  1. Ah, finally I got to this. You are, of course, quite right about Berio being quite different. At one point, I thought I definitely preferred the singers, but they ended up almost yelling. The orchestration didn’t grab me either. This will take more than one listening to give a fair shake.
    OTOH, the Alfano as almost a cariacature of Puccini – which I liked. The emotionality was moving, as always. The final 30-seconds or so were very cinematic, but then, the whole opera had cinematic moments. Also, the ending contained chords that almost demanded a standing ovation, don’t you think?
    So, if I had to pick a favorite right now, I’d go with Alfano. But as I said, I’ll have to drag out my old CDs of Turandot and play them before I come up with a definitive personal ranking.

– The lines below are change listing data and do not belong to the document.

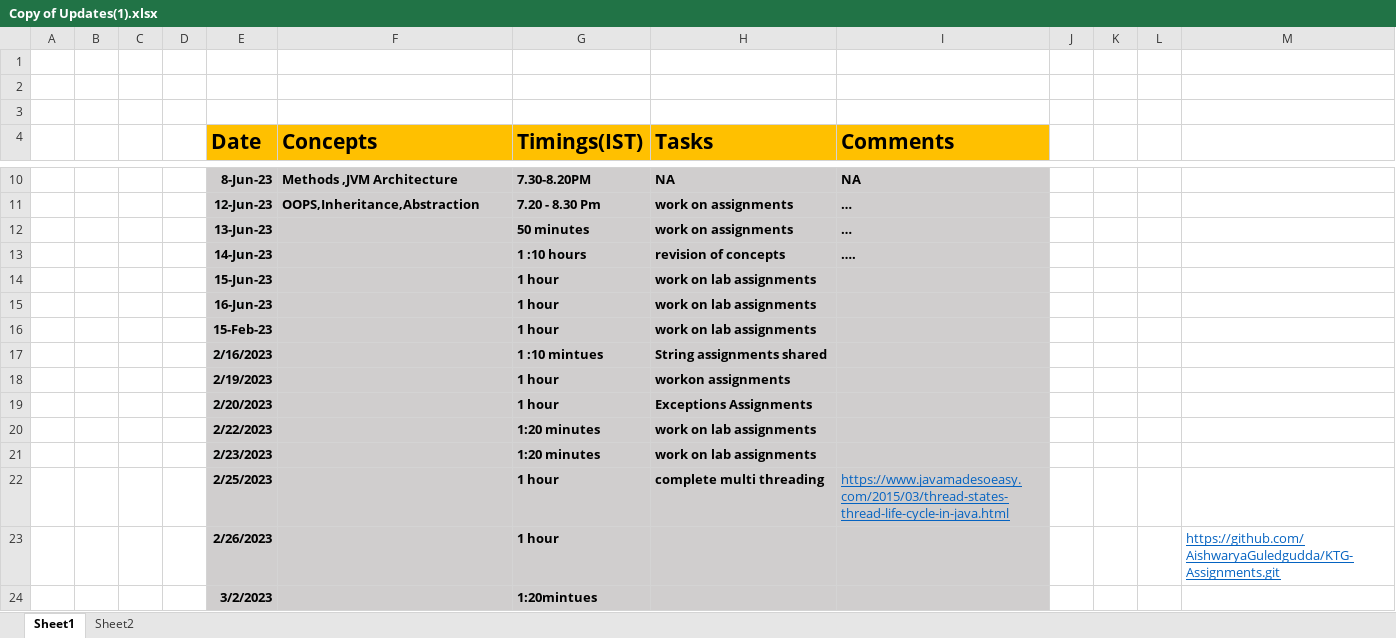
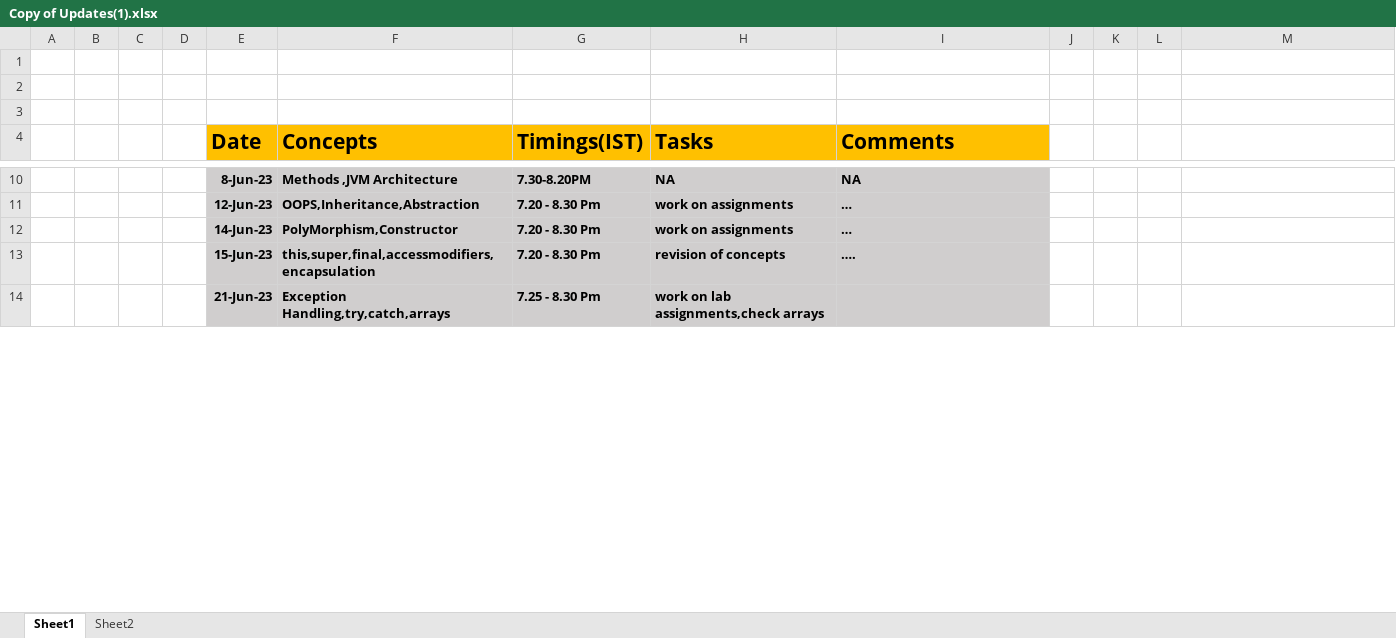
Before and after one commit to PhaniGudipati/NagaSathwik, an Excel workbook: Copy of Updates(1).xlsx, sheet Sheet1, drawn as a sheet; only a part is shown, gaps mark what is left out; values as stored, in another font and other column widths than the file's, no borders; removed rows and columns are numbered as before the commit, all else as after; the diff covers the shown part only; the diff names each change by its address in the sheet, - before the commit and + after, or states it on an @@ line.

Commit message:
Add files via upload

```diff
--- a/Copy of Updates(1).xlsx (sheet Sheet1)
+++ b/Copy of Updates(1).xlsx (sheet Sheet1)
-E12 (Date): 13-Jun-23
+E12 (Date): 14-Jun-23
-F12 (Concepts): (empty)
+F12 (Concepts): PolyMorphism,Constructor
-G12 (Timings(IST)): 50 minutes
+G12 (Timings(IST)): 7.20 - 8.30 Pm
-E13 (Date): 14-Jun-23
+E13 (Date): 15-Jun-23
-F13 (Concepts): (empty)
+F13 (Concepts): this,super,final,accessmodifiers,encapsulation
-G13 (Timings(IST)): 1 :10 hours
+G13 (Timings(IST)): 7.20 - 8.30 Pm
-row 14:  |  |  |  | 15-Jun-23 |  | 1 hour | work on lab assignments
-row 15:  |  |  |  | 16-Jun-23 |  | 1 hour | work on lab assignments
-row 16:  |  |  |  | 15-Feb-23 |  | 1 hour | work on lab assignments
-row 17:  |  |  |  | 2/16/2023 |  | 1 :10 mintues | String assignments shared
-row 18:  |  |  |  | 2/19/2023 |  | 1 hour | workon assignments
-row 19:  |  |  |  | 2/20/2023 |  | 1 hour | Exceptions Assignments
-row 20:  |  |  |  | 2/22/2023 |  | 1:20 minutes | work on lab assignments
-row 21:  |  |  |  | 2/23/2023 |  | 1:20 minutes | work on lab assignments
-row 22:  |  |  |  | 2/25/2023 |  | 1 hour | complete multi threading | https://www.javamadesoeasy.com/2015/03/thread-states-thread-life-cycle-in-java.html
-row 23:  |  |  |  | 2/26/2023 |  | 1 hour |  |  |  |  |  | https://github.com/AishwaryaGuledgudda/KTG-Assignments.git
-row 24:  |  |  |  | 3/2/2023 |  | 1:20mintues
+row 14:  |  |  |  | 21-Jun-23 | Exception Handling,try,catch,arrays | 7.25 - 8.30 Pm | work on lab assignments,check arrays
```
Also changed, not shown: 5 added rows and 36 edited cells elsewhere in this sheet.
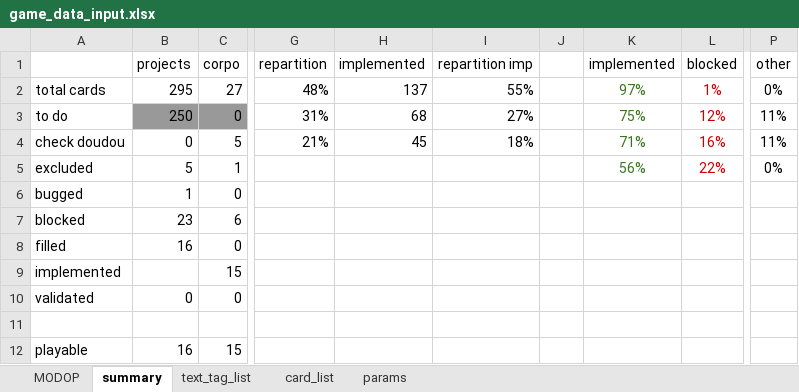
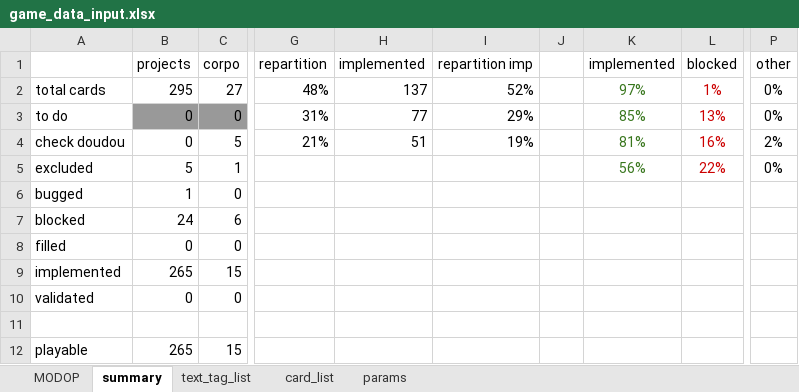
Before and after one commit to Mylaana/AresExpedition, an Excel workbook: ressources/game_data_input.xlsx, sheet summary, drawn as a sheet; only a part is shown, gaps mark what is left out; values as stored, in another font and other column widths than the file's, no borders; charts and pictures not drawn; the diff names each change by its address in the sheet, - before the commit and + after, or states it on an @@ line.

```diff
--- a/ressources/game_data_input.xlsx (sheet summary)
+++ b/ressources/game_data_input.xlsx (sheet summary)
-I2 (repartition imp): 55%
+I2 (repartition imp): 52%
-B3 (projects): 250
+B3 (projects): 0
-H3 (implemented): 68
+H3 (implemented): 77
-I3 (repartition imp): 27%
+I3 (repartition imp): 29%
-K3 (implemented): 75%
+K3 (implemented): 85%
-L3 (blocked): 12%
+L3 (blocked): 13%
-P3 (other): 11%
+P3 (other): 0%
-H4 (implemented): 45
+H4 (implemented): 51
-I4 (repartition imp): 18%
+I4 (repartition imp): 19%
-K4 (implemented): 71%
+K4 (implemented): 81%
-P4 (other): 11%
+P4 (other): 2%
-B7 (projects): 23
+B7 (projects): 24
-B8 (projects): 16
+B8 (projects): 0
-B9 (projects): (empty)
+B9 (projects): 265
-B12 (projects): 16
+B12 (projects): 265
```
Also changed, not shown: sheet card_list, hidden cells, 7 other files.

    At any rate, thank you very much, for putting up these snippets!!!
    Jo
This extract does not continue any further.